This Is What Happens To Your Body When You Oversleep

Sleep is a key component to our overall physical and mental health. We always discuss how important it is for adults to get the National Sleep Foundation's guidelines of 7 to 9 hours of sleep a night, but did you know that sleeping too much can also have negative health impacts?

Researchers have linked oversleeping to medical issues like cognitive impairment, depression and other mental health disorders, inflammation, fertility issues, headache or back pain, as well as higher risks of diseases like Alzheimer's, obesity, diabetes, heart disease, and stroke (via Amerisleep). Oversleeping has also been linked to a higher risk of death overall.

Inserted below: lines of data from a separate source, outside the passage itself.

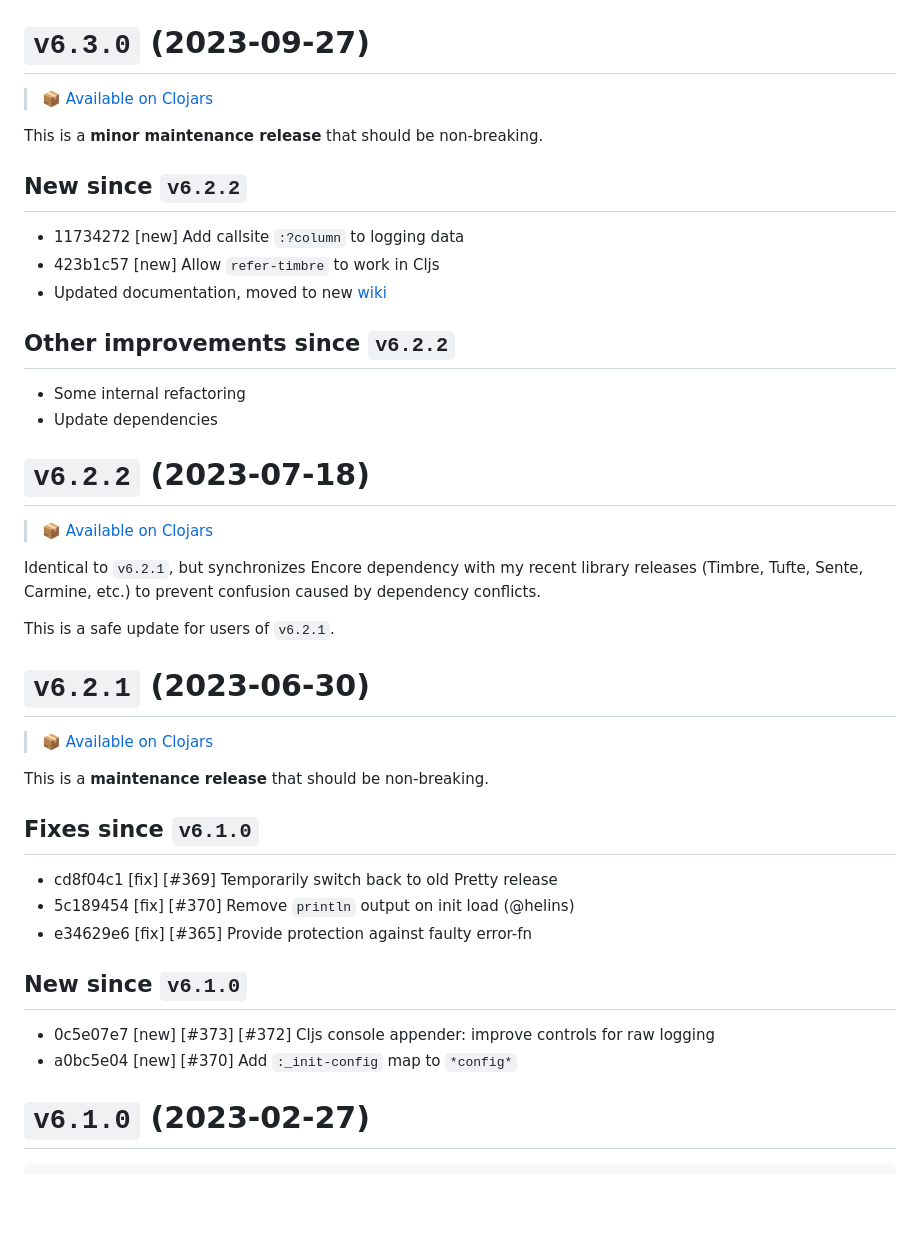
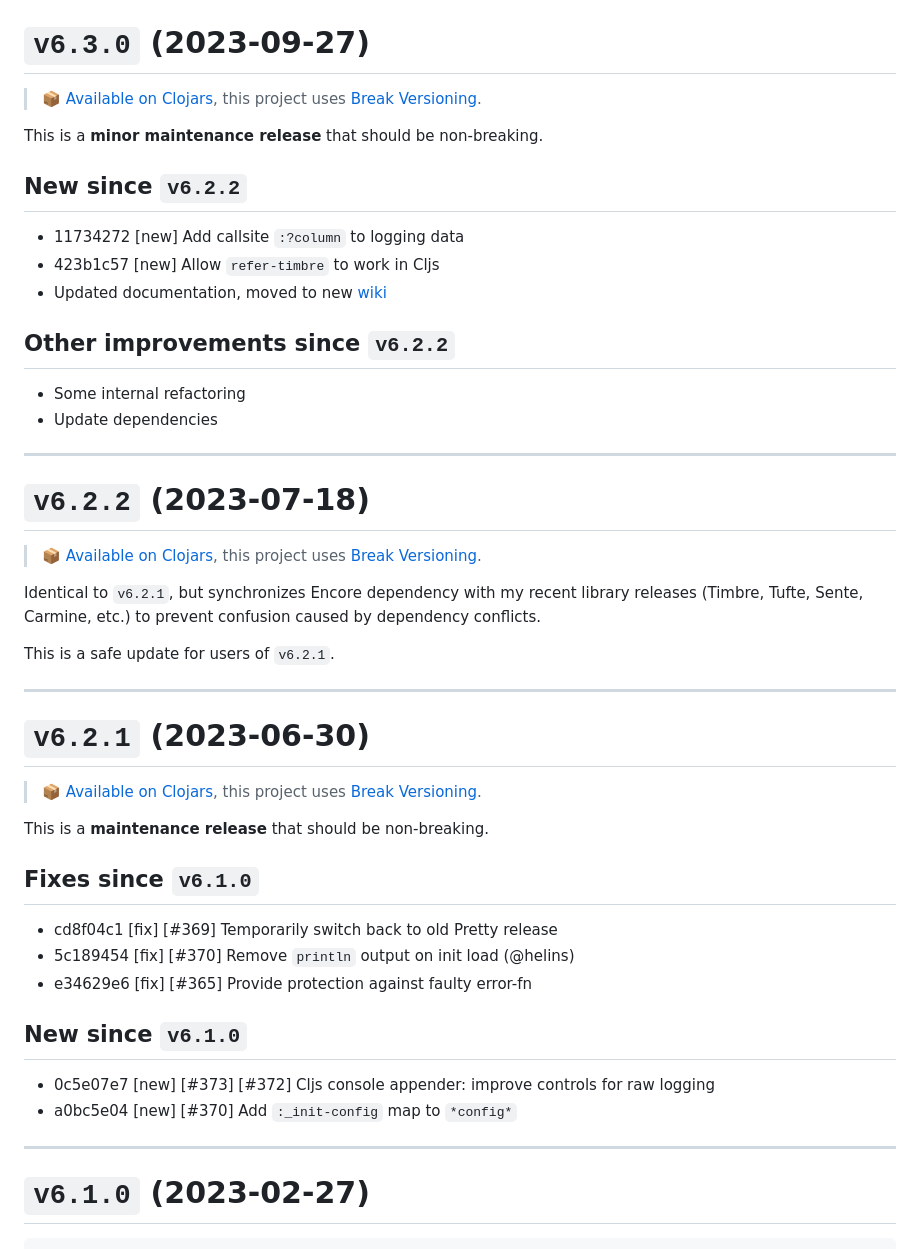
Before and after one commit to taoensso/timbre, a Markdown page: CHANGELOG.md, the part around the change printed below. Drawn GitHub-style; blank space fills up the shorter version.

Commit message:
[nop] Update project template

```diff
--- a/CHANGELOG.md
+++ b/CHANGELOG.md
@@ -4,7 +4,7 @@ This project uses [**Break Versioning**](https://www.taoensso.com/break-versioni
 
 # `v6.3.0` (2023-09-27)
 
-> 📦 [Available on Clojars](https://clojars.org/com.taoensso/timbre/versions/6.3.0)
+> 📦 [Available on Clojars](https://clojars.org/com.taoensso/timbre/versions/6.3.0), this project uses [Break Versioning](https://www.taoensso.com/break-versioning).
 
 This is a **minor maintenance release** that should be non-breaking.
 
@@ -19,19 +19,21 @@ This is a **minor maintenance release** that should be non-breaking.
 * Some internal refactoring
 * Update dependencies
 
+---
 
 # `v6.2.2` (2023-07-18)
 
-> 📦 [Available on Clojars](https://clojars.org/com.taoensso/timbre/versions/6.2.2)
+> 📦 [Available on Clojars](https://clojars.org/com.taoensso/timbre/versions/6.2.2), this project uses [Break Versioning](https://www.taoensso.com/break-versioning).
 
 Identical to `v6.2.1`, but synchronizes Encore dependency with my recent library releases (Timbre, Tufte, Sente, Carmine, etc.) to prevent confusion caused by dependency conflicts.
 
 This is a safe update for users of `v6.2.1`.
 
+---
 
 # `v6.2.1` (2023-06-30)
 
-> 📦 [Available on Clojars](https://clojars.org/com.taoensso/timbre/versions/6.2.1)
+> 📦 [Available on Clojars](https://clojars.org/com.taoensso/timbre/versions/6.2.1), this project uses [Break Versioning](https://www.taoensso.com/break-versioning).
 
 This is a **maintenance release** that should be non-breaking.
 
@@ -46,6 +48,7 @@ This is a **maintenance release** that should be non-breaking.
 * 0c5e07e7 [new] [#373] [#372] Cljs console appender: improve controls for raw logging
 * a0bc5e04 [new] [#370] Add `:_init-config` map to `*config*`
 
+---
 
 # `v6.1.0` (2023-02-27)
 
```
Also changed, not shown: other parts of CHANGELOG.md (+2 -0 lines), 1 other file.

The oversleeping issue could also be bigger than specific health concerns. Studies have also noted that depression and low socioeconomic status have strong ties to oversleeping, as people of lower socioeconomic status may have less access to healthcare and therefore more undiagnosed illnesses (via WebMD). 

While the perfect amount of sleep may vary by person, experts say if you are regularly sleeping more than 9 hours a night, your quality of sleep may be lacking.

How good sleep hygiene can help with oversleeping

"Your body needs deep restorative sleep, and if that is not happening during the recommended 8 hours, your body will instinctively try to prolong the sleep period to obtain the quality of sleep it needs," Michele Roberge, leader of a hospital-based sleep disorder center, told Amerisleep.

Experts do note that there may be times in your life that require more sleep than others. For example, during a particularly stressful period or if you are suffering from an illness, your body may need more sleep than usual (via WebMD). It may also vary by your age, how active you are, and your current health status.

If poor sleep quality is what is causing you to spend more time snoozing, practicing good sleep hygiene may do the trick. You should check that you are sleeping in a quiet, dark room on a comfortable bed and keeping the same sleep schedule. Avoiding caffeine and alcohol may also be beneficial, according to WebMD.

If you still aren't keeping your sleep in the 7-9 hour range, seek medical attention to diagnose any underlying health conditions or sleep disorders that could be making you oversleep.